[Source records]
Segment Open

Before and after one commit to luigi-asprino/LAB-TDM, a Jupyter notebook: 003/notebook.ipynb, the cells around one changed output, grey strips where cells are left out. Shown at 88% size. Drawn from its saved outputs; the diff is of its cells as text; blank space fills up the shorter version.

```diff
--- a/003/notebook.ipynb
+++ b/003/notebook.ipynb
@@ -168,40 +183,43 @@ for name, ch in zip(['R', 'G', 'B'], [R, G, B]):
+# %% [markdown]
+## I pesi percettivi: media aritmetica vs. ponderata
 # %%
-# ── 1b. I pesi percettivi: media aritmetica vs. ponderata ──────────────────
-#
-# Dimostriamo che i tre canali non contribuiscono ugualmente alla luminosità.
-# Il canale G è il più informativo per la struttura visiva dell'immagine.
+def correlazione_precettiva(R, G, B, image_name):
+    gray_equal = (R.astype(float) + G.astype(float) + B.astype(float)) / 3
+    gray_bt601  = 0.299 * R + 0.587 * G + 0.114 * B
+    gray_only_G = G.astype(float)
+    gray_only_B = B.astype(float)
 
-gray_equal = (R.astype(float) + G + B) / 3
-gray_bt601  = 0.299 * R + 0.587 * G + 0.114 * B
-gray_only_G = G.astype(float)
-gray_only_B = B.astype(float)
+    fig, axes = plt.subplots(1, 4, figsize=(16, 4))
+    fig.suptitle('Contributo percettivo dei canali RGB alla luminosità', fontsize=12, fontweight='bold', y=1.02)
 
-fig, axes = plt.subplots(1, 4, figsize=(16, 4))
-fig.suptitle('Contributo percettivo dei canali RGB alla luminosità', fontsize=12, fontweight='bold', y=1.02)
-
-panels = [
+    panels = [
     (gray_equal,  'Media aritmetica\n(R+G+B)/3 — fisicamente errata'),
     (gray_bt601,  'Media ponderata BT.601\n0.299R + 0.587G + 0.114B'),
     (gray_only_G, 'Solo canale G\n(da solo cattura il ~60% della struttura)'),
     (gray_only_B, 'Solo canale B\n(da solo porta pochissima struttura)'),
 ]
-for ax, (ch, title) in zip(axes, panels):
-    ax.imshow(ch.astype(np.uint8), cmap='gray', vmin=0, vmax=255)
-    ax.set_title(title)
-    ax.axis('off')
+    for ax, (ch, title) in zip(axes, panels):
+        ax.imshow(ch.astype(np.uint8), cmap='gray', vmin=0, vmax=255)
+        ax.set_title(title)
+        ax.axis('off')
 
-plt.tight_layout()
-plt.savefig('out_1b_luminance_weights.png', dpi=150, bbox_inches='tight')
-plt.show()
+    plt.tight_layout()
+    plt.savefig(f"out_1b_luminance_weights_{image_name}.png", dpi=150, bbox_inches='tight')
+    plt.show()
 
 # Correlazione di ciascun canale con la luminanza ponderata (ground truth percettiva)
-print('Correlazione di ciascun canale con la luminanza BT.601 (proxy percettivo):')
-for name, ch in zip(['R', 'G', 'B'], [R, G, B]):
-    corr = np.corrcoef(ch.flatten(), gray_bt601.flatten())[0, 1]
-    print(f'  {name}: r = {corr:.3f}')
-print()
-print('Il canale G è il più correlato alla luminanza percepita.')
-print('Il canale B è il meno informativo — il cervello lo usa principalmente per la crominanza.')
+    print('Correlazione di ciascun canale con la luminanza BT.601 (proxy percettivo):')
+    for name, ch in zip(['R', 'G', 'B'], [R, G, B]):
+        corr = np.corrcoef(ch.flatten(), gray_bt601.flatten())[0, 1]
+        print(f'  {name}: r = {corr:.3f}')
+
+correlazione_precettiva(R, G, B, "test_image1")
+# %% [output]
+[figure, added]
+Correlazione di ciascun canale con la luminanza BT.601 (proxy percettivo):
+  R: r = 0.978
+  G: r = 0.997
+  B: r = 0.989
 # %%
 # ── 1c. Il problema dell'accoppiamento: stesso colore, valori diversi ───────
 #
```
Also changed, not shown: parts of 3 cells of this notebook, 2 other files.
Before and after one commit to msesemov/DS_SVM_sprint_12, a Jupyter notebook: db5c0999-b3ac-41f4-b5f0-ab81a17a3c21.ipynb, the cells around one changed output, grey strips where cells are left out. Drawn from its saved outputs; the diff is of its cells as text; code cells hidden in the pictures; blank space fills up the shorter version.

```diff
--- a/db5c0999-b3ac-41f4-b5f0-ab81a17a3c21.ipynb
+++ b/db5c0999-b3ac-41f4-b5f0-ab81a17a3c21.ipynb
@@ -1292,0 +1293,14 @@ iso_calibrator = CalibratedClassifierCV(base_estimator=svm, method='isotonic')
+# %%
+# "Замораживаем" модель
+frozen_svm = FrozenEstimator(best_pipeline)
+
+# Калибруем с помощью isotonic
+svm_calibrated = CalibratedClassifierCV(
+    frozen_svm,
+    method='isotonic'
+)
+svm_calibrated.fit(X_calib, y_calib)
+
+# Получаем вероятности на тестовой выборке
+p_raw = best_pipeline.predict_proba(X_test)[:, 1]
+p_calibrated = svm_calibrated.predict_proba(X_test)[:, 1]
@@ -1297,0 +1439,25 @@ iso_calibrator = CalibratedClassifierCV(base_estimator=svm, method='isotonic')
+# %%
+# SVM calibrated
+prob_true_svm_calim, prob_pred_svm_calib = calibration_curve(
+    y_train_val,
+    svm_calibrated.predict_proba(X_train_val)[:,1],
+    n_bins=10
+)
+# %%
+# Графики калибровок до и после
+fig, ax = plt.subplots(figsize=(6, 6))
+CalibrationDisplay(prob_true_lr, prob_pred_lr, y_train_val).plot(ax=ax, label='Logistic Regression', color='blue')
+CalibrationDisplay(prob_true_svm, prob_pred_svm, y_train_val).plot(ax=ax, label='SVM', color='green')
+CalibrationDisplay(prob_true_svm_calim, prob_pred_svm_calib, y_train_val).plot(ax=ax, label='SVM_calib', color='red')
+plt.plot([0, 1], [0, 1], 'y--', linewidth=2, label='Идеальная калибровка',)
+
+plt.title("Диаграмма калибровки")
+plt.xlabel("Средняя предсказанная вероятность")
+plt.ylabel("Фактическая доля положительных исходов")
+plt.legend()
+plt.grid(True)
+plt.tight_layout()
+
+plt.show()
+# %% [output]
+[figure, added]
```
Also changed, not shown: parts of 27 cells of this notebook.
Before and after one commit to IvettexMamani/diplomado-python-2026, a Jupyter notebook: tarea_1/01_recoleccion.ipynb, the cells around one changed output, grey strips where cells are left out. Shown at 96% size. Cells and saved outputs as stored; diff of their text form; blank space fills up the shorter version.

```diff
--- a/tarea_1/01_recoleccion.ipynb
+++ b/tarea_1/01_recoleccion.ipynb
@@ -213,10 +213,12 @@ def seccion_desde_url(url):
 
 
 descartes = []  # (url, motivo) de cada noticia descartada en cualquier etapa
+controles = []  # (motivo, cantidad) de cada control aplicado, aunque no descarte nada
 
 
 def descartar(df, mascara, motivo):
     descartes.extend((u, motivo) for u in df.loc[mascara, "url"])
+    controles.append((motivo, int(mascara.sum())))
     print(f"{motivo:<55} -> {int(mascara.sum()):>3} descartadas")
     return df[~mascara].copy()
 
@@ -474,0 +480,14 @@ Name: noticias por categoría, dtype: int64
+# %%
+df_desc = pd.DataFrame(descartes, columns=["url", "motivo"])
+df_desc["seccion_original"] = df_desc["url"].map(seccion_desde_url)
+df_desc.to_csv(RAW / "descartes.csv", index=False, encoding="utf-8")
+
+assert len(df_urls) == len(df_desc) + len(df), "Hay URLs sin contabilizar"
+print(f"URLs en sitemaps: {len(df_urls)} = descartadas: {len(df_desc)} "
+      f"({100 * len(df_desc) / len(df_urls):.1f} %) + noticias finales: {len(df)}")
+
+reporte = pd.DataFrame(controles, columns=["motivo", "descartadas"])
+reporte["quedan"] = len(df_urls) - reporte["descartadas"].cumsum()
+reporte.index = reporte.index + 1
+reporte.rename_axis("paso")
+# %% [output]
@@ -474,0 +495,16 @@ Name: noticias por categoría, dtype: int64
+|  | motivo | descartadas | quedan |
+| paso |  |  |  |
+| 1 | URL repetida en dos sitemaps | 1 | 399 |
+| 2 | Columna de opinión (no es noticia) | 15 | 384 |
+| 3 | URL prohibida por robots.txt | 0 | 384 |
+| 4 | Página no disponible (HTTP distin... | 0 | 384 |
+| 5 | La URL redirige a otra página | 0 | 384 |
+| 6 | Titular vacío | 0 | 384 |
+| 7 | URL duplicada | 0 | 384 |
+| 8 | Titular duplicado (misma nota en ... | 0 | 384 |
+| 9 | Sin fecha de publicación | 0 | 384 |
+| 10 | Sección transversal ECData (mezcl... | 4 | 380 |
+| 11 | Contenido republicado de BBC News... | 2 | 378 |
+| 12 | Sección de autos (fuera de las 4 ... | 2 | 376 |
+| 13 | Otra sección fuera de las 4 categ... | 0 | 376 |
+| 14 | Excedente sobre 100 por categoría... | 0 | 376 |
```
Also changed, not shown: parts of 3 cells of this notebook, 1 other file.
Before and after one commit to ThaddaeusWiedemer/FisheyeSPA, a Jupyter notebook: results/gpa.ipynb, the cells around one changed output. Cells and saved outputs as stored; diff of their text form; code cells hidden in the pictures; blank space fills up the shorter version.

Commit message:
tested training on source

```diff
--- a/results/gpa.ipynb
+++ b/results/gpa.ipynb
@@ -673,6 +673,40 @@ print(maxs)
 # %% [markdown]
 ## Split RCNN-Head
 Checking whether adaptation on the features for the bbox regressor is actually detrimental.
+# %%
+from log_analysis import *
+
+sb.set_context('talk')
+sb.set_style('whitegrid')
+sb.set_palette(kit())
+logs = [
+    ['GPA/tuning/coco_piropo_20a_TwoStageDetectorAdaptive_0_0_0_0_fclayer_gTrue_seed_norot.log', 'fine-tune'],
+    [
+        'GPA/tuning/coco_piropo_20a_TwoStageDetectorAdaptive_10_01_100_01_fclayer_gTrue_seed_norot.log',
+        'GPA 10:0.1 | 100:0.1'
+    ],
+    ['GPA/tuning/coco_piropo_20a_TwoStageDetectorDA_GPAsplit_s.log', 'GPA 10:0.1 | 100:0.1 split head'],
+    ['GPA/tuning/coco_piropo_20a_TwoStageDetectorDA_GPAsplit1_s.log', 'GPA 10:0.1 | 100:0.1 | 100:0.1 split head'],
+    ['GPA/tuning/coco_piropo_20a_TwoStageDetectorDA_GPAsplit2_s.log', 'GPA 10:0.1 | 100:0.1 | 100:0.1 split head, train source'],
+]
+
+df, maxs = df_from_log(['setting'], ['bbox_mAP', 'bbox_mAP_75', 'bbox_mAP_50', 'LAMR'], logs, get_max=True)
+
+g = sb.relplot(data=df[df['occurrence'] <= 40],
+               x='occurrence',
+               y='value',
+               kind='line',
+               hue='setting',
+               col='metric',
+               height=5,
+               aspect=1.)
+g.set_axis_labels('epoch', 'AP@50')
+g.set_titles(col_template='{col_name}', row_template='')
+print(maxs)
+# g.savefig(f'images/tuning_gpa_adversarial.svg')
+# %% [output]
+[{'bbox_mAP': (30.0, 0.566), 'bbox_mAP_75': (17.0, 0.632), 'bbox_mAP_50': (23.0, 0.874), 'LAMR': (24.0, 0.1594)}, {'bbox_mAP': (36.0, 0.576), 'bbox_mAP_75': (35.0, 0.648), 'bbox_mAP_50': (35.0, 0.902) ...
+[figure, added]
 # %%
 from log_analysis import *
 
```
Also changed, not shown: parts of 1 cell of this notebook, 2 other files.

Segment Closed

Copy every line in the records above that contains the word "notebook".

Before and after one commit to luigi-asprino/LAB-TDM, a Jupyter notebook: 003/notebook.ipynb, the cells around one changed output, grey strips where cells are left out. Shown at 88% size. Drawn from its saved outputs; the diff is of its cells as text; blank space fills up the shorter version.
--- a/003/notebook.ipynb
+++ b/003/notebook.ipynb
Also changed, not shown: parts of 3 cells of this notebook, 2 other files.
Before and after one commit to msesemov/DS_SVM_sprint_12, a Jupyter notebook: db5c0999-b3ac-41f4-b5f0-ab81a17a3c21.ipynb, the cells around one changed output, grey strips where cells are left out. Drawn from its saved outputs; the diff is of its cells as text; code cells hidden in the pictures; blank space fills up the shorter version.
Also changed, not shown: parts of 27 cells of this notebook.
Before and after one commit to IvettexMamani/diplomado-python-2026, a Jupyter notebook: tarea_1/01_recoleccion.ipynb, the cells around one changed output, grey strips where cells are left out. Shown at 96% size. Cells and saved outputs as stored; diff of their text form; blank space fills up the shorter version.
Also changed, not shown: parts of 3 cells of this notebook, 1 other file.
Before and after one commit to ThaddaeusWiedemer/FisheyeSPA, a Jupyter notebook: results/gpa.ipynb, the cells around one changed output. Cells and saved outputs as stored; diff of their text form; code cells hidden in the pictures; blank space fills up the shorter version.
Also changed, not shown: parts of 1 cell of this notebook, 2 other files.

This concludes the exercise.